What to work on - Return each line of the listing that has the word "jest" in it.
++++ Material provided
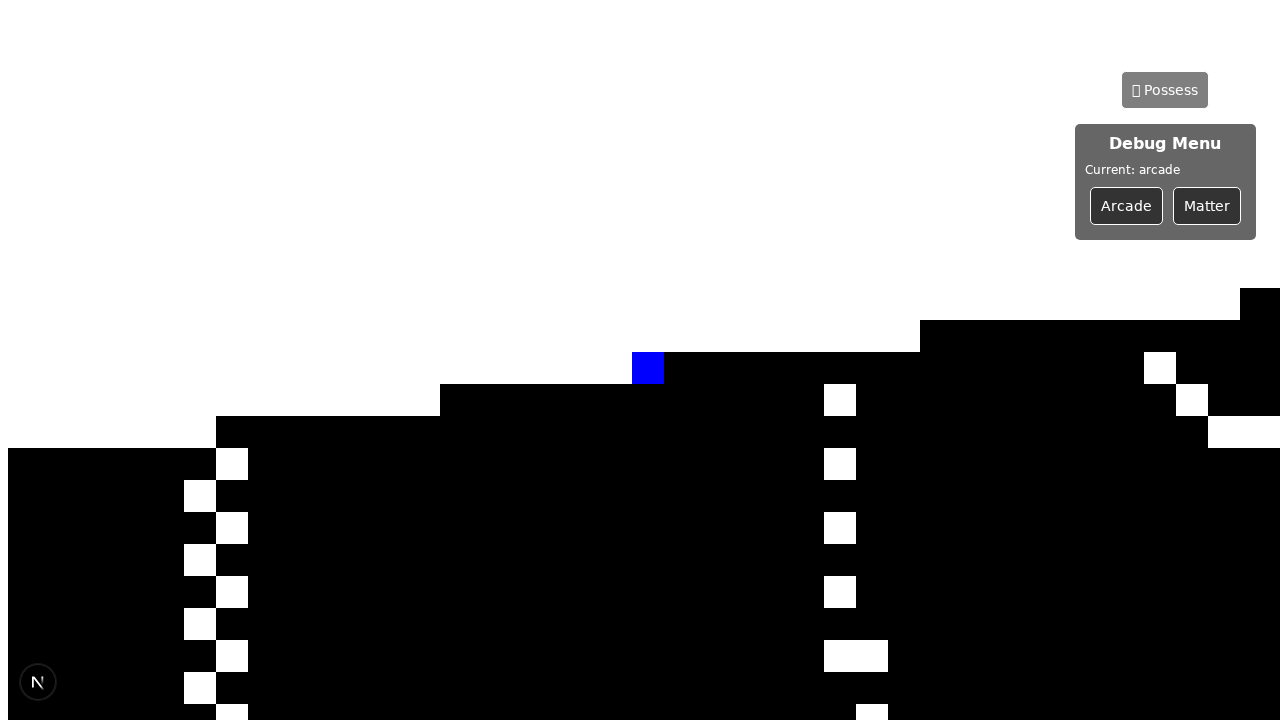
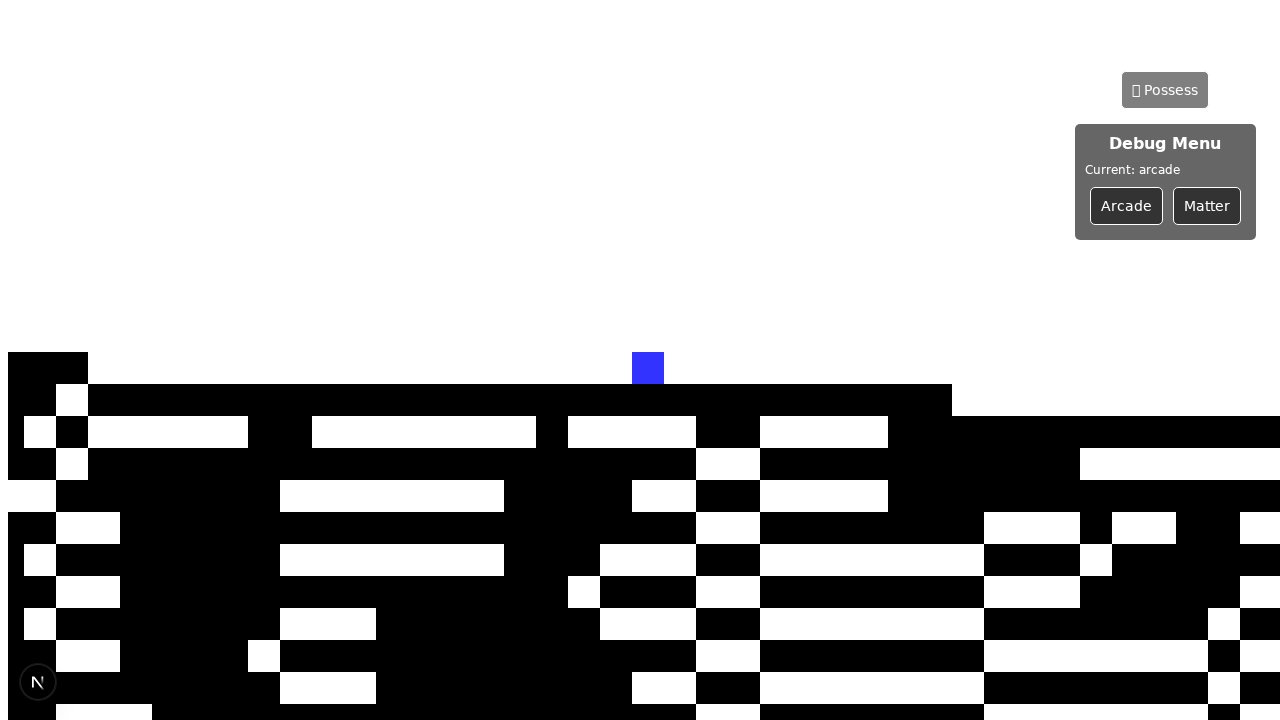
feat(generation): Fix cave generation and reduce frequency
This commit resolves two issues with the cave generation in Arcade mode:
1.  A visual checkerboard artifact was appearing in caves. This was caused by using a `tileSprite` for solid ground, which created tiling artifacts. This has been fixed by replacing the `tileSprite` with a simple `Rectangle` object.
2.  Caves were too frequent. This has been addressed by adjusting the `fillProbability` of the Cellular Automata algorithm to make caves sparser.

Additionally, this commit includes:
- A new `CaveGenerator` class that implements the Cellular Automata algorithm.
- A `clone()` method added to the `Grid` class to support the new generator.
- Updates to the `LevelGenerator_Arcade.test.js` mock to include the `rectangle` method.

Changed region(s): [[0.0, 0.3972, 1.0, 1.0], [0.0312, 0.9778, 0.125, 1.0], [0.9688, 0.7028, 1.0, 0.7639]]

diff --git a/simulation/src/game/LevelGenerator_Arcade.js b/simulation/src/game/LevelGenerator_Arcade.js
@@ -49,7 +49,8 @@ export default class LevelGenerator {
     // --- Cellular Automata for Cave Generation ---
     const caveGrid = new Grid(chunkSize, chunkSize);
     const caveGenerator = new CaveGenerator(caveGrid);
-    const processedCaveGrid = caveGenerator.generate(5, 0.45); // iterations, fill probability
+    // B45678/S345678 rule to prevent checkerboards, with a lower fill probability for sparser caves.
+    const processedCaveGrid = caveGenerator.generate(5, 0.35, 3, 3);
 
     // Carve the generated caves out of the main chunk grid
     for (let x = 0; x < chunkSize; x++) {
@@ -145,24 +146,25 @@ export default class LevelGenerator {
       const tileWorldY = (chunkY * chunkSize) + mesh.y;
       const platformX = tileWorldX * tileSize;
       const platformY = tileWorldY * tileSize;
-
-      let texture = 'platform_solid';
-      if (mesh.tile === 2) {
-        texture = 'platform_one_way';
-      } else if (mesh.tile === 3) {
-        texture = 'platform_prefab';
-      }
-
-      const newPlatform = this.scene.add.tileSprite(platformX, platformY, mesh.width * tileSize, mesh.height * tileSize, texture);
-      newPlatform.setOrigin(0,0);
+      const platformWidth = mesh.width * tileSize;
+      const platformHeight = mesh.height * tileSize;
 
       if (mesh.tile === 2) { // One-way platform
+        const newPlatform = this.scene.add.tileSprite(platformX, platformY, platformWidth, platformHeight, 'platform_one_way');
+        newPlatform.setOrigin(0,0);
         this.scene.physics.add.existing(newPlatform, true);
         oneWayPlatforms.add(newPlatform);
         newPlatform.body.checkCollision.down = false;
         newPlatform.body.checkCollision.left = false;
         newPlatform.body.checkCollision.right = false;
-      } else { // Solid or Prefab platform
+      } else if (mesh.tile === 3) { // Prefab platform
+        const newPlatform = this.scene.add.tileSprite(platformX, platformY, platformWidth, platformHeight, 'platform_prefab');
+        newPlatform.setOrigin(0,0);
+        this.scene.physics.add.existing(newPlatform, true);
+        newPlatforms.add(newPlatform);
+      } else { // Solid platform
+        const newPlatform = this.scene.add.rectangle(platformX, platformY, platformWidth, platformHeight, 0x000000);
+        newPlatform.setOrigin(0,0);
         this.scene.physics.add.existing(newPlatform, true);
         newPlatforms.add(newPlatform);
       }
@@ -203,7 +205,8 @@ export default class LevelGenerator {
     // --- Cellular Automata for Cave Generation ---
     const caveGrid = new Grid(chunkSize, chunkSize);
     const caveGenerator = new CaveGenerator(caveGrid);
-    const processedCaveGrid = caveGenerator.generate(5, 0.45); // iterations, fill probability
+    // B45678/S345678 rule to prevent checkerboards, with a lower fill probability for sparser caves.
+    const processedCaveGrid = caveGenerator.generate(5, 0.35, 3, 3);
 
     // Carve the generated caves out of the main chunk grid
     for (let x = 0; x < chunkSize; x++) {
@@ -284,24 +287,25 @@ export default class LevelGenerator {
       const tileWorldY = (chunkY * chunkSize) + mesh.y;
       const platformX = tileWorldX * tileSize;
       const platformY = tileWorldY * tileSize;
-
-      let texture = 'platform_solid';
-      if (mesh.tile === 2) {
-        texture = 'platform_one_way';
-      } else if (mesh.tile === 3) {
-        texture = 'platform_prefab';
-      }
-
-      const newPlatform = this.scene.add.tileSprite(platformX, platformY, mesh.width * tileSize, mesh.height * tileSize, texture);
-      newPlatform.setOrigin(0,0);
+      const platformWidth = mesh.width * tileSize;
+      const platformHeight = mesh.height * tileSize;
 
       if (mesh.tile === 2) { // One-way platform
+        const newPlatform = this.scene.add.tileSprite(platformX, platformY, platformWidth, platformHeight, 'platform_one_way');
+        newPlatform.setOrigin(0,0);
         this.scene.physics.add.existing(newPlatform, true);
         oneWayPlatforms.add(newPlatform);
         newPlatform.body.checkCollision.down = false;
         newPlatform.body.checkCollision.left = false;
         newPlatform.body.checkCollision.right = false;
-      } else { // Solid or Prefab platform
+      } else if (mesh.tile === 3) { // Prefab platform
+        const newPlatform = this.scene.add.tileSprite(platformX, platformY, platformWidth, platformHeight, 'platform_prefab');
+        newPlatform.setOrigin(0,0);
+        this.scene.physics.add.existing(newPlatform, true);
+        newPlatforms.add(newPlatform);
+      } else { // Solid platform
+        const newPlatform = this.scene.add.rectangle(platformX, platformY, platformWidth, platformHeight, 0x000000);
+        newPlatform.setOrigin(0,0);
         this.scene.physics.add.existing(newPlatform, true);
         newPlatforms.add(newPlatform);
       }

diff --git a/simulation/src/game/GameScene_Arcade.js b/simulation/src/game/GameScene_Arcade.js
@@ -56,10 +56,6 @@ export default class GameScene extends Phaser.Scene {
     // --- Initial World Generation and Player Setup ---
     // Create textures for different platform types
     const graphics = this.add.graphics();
-    // Default ground (black)
-    graphics.fillStyle(0x000000, 1);
-    graphics.fillRect(0, 0, this.TILE_SIZE, this.TILE_SIZE);
-    graphics.generateTexture('platform_solid', this.TILE_SIZE, this.TILE_SIZE);
     // One-way platforms (green)
     graphics.fillStyle(0x00ff00, 1);
     graphics.fillRect(0, 0, this.TILE_SIZE, this.TILE_SIZE);

diff --git a/simulation/__tests__/LevelGenerator_Arcade.test.js b/simulation/__tests__/LevelGenerator_Arcade.test.js
@@ -46,6 +46,9 @@ describe('LevelGenerator', () => {
         },
       },
       add: {
+        rectangle: jest.fn().mockReturnValue({
+          setOrigin: jest.fn(),
+        }),
         tileSprite: jest.fn().mockReturnValue({
           setOrigin: jest.fn(),
         }),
++++++++
Reply -
+        rectangle: jest.fn().mockReturnValue({
+          setOrigin: jest.fn(),
         tileSprite: jest.fn().mockReturnValue({
           setOrigin: jest.fn(),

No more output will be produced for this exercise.